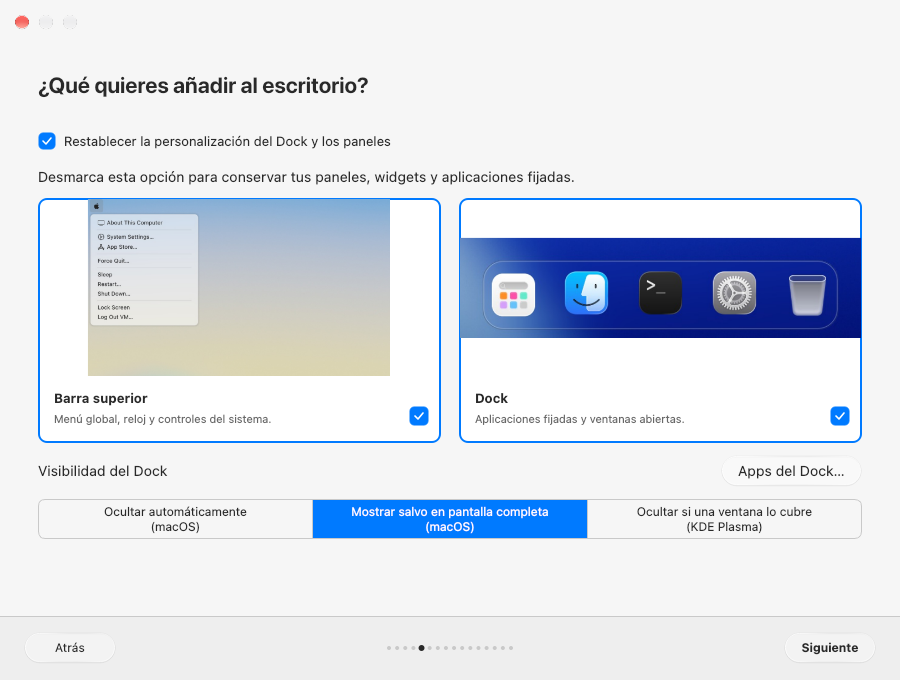
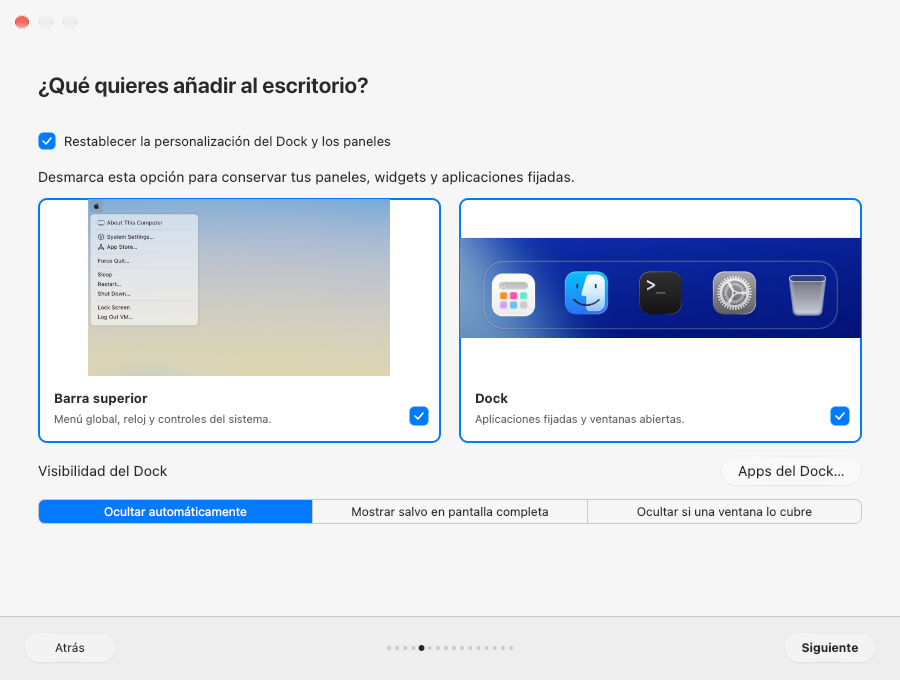
Pin the revised auto-hide default and approved selector options

Changed region(s): [[0.0311, 0.7103, 0.6533, 0.8029], [0.7467, 0.7721, 0.84, 0.8029]]

diff --git a/README.fr.md b/README.fr.md
@@ -379,7 +379,7 @@ Une apparence assortie du démarrage à l’arrêt, avec déverrouillage intégr
 - **Effets de verre :** flou, réfraction et dégradés à trois couleurs réglables pour les modes clair et sombre.
 - **Compatibilité :** Plasma 6.6–6.8, avec des effets natifs compilés contre les versions installées de Qt et KWin.
 - **Launchpad :** deux dispositions, recherche intégrée ou détachée, favoris et catégories d’applications défilantes.
-- **Dock** Le Dock suit le bord inférieur que vous touchez et conserve vos apps épinglées. Le programme d’installation propose le masquage automatique, l’affichage permanent (par défaut) ou le masquage lorsqu’une fenêtre le recouvre.
+- **Dock** Le Dock suit le bord inférieur que vous touchez et conserve vos apps épinglées. Le programme d’installation propose le masquage automatique (par défaut), l’affichage hors plein écran ou le masquage lorsqu’une fenêtre le recouvre.
 - **Apparence :** styles clairs/sombres synchronisés pour le bureau, les applications, les icônes et les décorations de fenêtres ; fonds d’écran par moniteur.
 - **Intégration des applications :** menus globaux, correctifs des menus GTK, Nautilus de style Finder et thème Firefox avec sauvegardes des profils.
 - **Récupération :** vérification des prérequis, sauvegardes des réglages et restauration à la désinstallation.

diff --git a/README.es.md b/README.es.md
@@ -379,7 +379,7 @@ Una apariencia coordinada desde el inicio hasta el apagado, con desbloqueo integ
 - **Efectos de cristal:** desenfoque, refracción y degradados de tres colores ajustables para los modos claro y oscuro.
 - **Compatibilidad:** Plasma 6.6–6.8, con efectos nativos compilados contra las versiones instaladas de Qt y KWin.
 - **Launchpad:** dos disposiciones, búsqueda integrada o separada, favoritos y categorías de aplicaciones desplazables.
-- **Dock** El Dock se mueve a la pantalla cuyo borde inferior toques y conserva tus apps fijadas. En el instalador puedes elegir ocultarlo automáticamente, dejarlo visible (por defecto) u ocultarlo cuando una ventana lo cubra.
+- **Dock** El Dock se mueve a la pantalla cuyo borde inferior toques y conserva tus apps fijadas. En el instalador puedes elegir ocultarlo automáticamente (por defecto), mostrarlo salvo en pantalla completa u ocultarlo cuando una ventana lo cubra.
 - **Apariencia:** estilos claros/oscuros sincronizados para el escritorio, aplicaciones, iconos y decoraciones de ventanas; fondos por monitor.
 - **Integración de aplicaciones:** menús globales, correcciones de menús GTK, Nautilus al estilo Finder y tema para Firefox con copias de perfiles.
 - **Recuperación:** comprobación de requisitos, copias de ajustes y restauración al desinstalar.

diff --git a/README.de.md b/README.de.md
@@ -379,7 +379,7 @@ Ein abgestimmtes Erscheinungsbild vom Start bis zum Herunterfahren mit integrier
 - **Glaseffekte:** einstellbare Unschärfe, Brechung und dreifarbige Verläufe für helle und dunkle Modi.
 - **Kompatibilität:** Plasma 6.6–6.8 mit nativen Effekten, die gegen die installierten Qt- und KWin-Versionen kompiliert werden.
 - **Launchpad:** zwei Anordnungen, integrierte oder abgetrennte Suche, Favoriten und scrollbare Anwendungskategorien.
-- **Dock** Das Dock folgt dem berührten unteren Bildschirmrand und behält angeheftete Apps. Im Installer stehen automatisches Ausblenden, immer sichtbar (Standard) und Ausblenden bei überlappenden Fenstern zur Wahl.
+- **Dock** Das Dock folgt dem berührten unteren Bildschirmrand und behält angeheftete Apps. Im Installer stehen automatisches Ausblenden (Standard), Anzeigen außerhalb des Vollbilds und Ausblenden bei überlappenden Fenstern zur Wahl.
 - **Erscheinungsbild:** synchronisierte helle/dunkle Stile für Desktop, Anwendungen, Symbole und Fensterdekorationen; Hintergrundbilder pro Monitor.
 - **Anwendungsintegration:** globale Menüs, GTK-Menükorrekturen, Nautilus im Finder-Stil und Firefox-Design mit Profilsicherungen.
 - **Wiederherstellung:** Prüfung der Voraussetzungen, Einstellungssicherungen und Wiederherstellung bei der Deinstallation.

diff --git a/README.pt-BR.md b/README.pt-BR.md
@@ -379,7 +379,7 @@ Uma aparência coordenada da inicialização ao desligamento, com desbloqueio in
 - **Efeitos de vidro:** desfoque, refração e gradientes de três cores ajustáveis para os modos claro e escuro.
 - **Compatibilidade:** Plasma 6.6–6.8, com efeitos nativos compilados com as versões instaladas do Qt e KWin.
 - **Launchpad:** dois layouts, pesquisa integrada ou separada, favoritos e categorias de aplicativos roláveis.
-- **Dock** O Dock segue a borda inferior que você tocar e mantém seus apps fixados. No instalador, escolha ocultar automaticamente, mostrar sempre (padrão) ou ocultar quando uma janela cobrir o Dock.
+- **Dock** O Dock segue a borda inferior que você tocar e mantém seus apps fixados. No instalador, escolha ocultar automaticamente (padrão), mostrar fora da tela cheia ou ocultar quando uma janela cobrir o Dock.
 - **Aparência:** estilos claro/escuro sincronizados para o ambiente, aplicativos, ícones e decorações de janelas; papéis de parede por monitor.
 - **Integração de aplicativos:** menus globais, correções de menus GTK, Nautilus no estilo Finder e tema do Firefox com backups de perfis.
 - **Recuperação:** verificações de requisitos, backups de configurações e restauração na desinstalação.

diff --git a/README.md b/README.md
@@ -305,7 +305,7 @@ A matching look from startup to shutdown, with built-in unlocking for LUKS2-encr
 - **Glass effects:** adjustable blur, refraction and three-color gradients for light and dark modes.
 - **Compatibility:** Plasma 6.6–6.8, with native effects compiled against the installed Qt and KWin versions.
 - **Launchpad:** two layouts, integrated or detached search, favorites and scrollable app categories.
-- **Dock** The Dock follows the bottom edge you touch and keeps your pins. In the installer, choose auto-hide, always visible (default), or hide when a window overlaps.
+- **Dock** The Dock follows the bottom edge you touch and keeps your pins. In the installer, choose auto-hide (default), show outside full screen, or hide when a window overlaps.
 - **Appearance:** synchronized light/dark styles for the desktop, apps, icons and window decorations; per-monitor wallpapers.
 - **App integration:** global menus, GTK menu fixes, Finder-style Nautilus and Firefox theming with profile backups.
 - **Recovery:** requirement checks, settings backups and uninstall restoration.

*Exercise aim:*
Look above for the line with "- **Erscheinungsbild:** synchronisierte"; retype exactly that line, every line after it up to the line with "- **Compatibilidade:** Plasma", and that line too, nothing else.

*Solution to this exercise:*
 - **Erscheinungsbild:** synchronisierte helle/dunkle Stile für Desktop, Anwendungen, Symbole und Fensterdekorationen; Hintergrundbilder pro Monitor.
 - **Anwendungsintegration:** globale Menüs, GTK-Menükorrekturen, Nautilus im Finder-Stil und Firefox-Design mit Profilsicherungen.
 - **Wiederherstellung:** Prüfung der Voraussetzungen, Einstellungssicherungen und Wiederherstellung bei der Deinstallation.

diff --git a/README.pt-BR.md b/README.pt-BR.md
@@ -379,7 +379,7 @@ Uma aparência coordenada da inicialização ao desligamento, com desbloqueio in
 - **Efeitos de vidro:** desfoque, refração e gradientes de três cores ajustáveis para os modos claro e escuro.
 - **Compatibilidade:** Plasma 6.6–6.8, com efeitos nativos compilados com as versões instaladas do Qt e KWin.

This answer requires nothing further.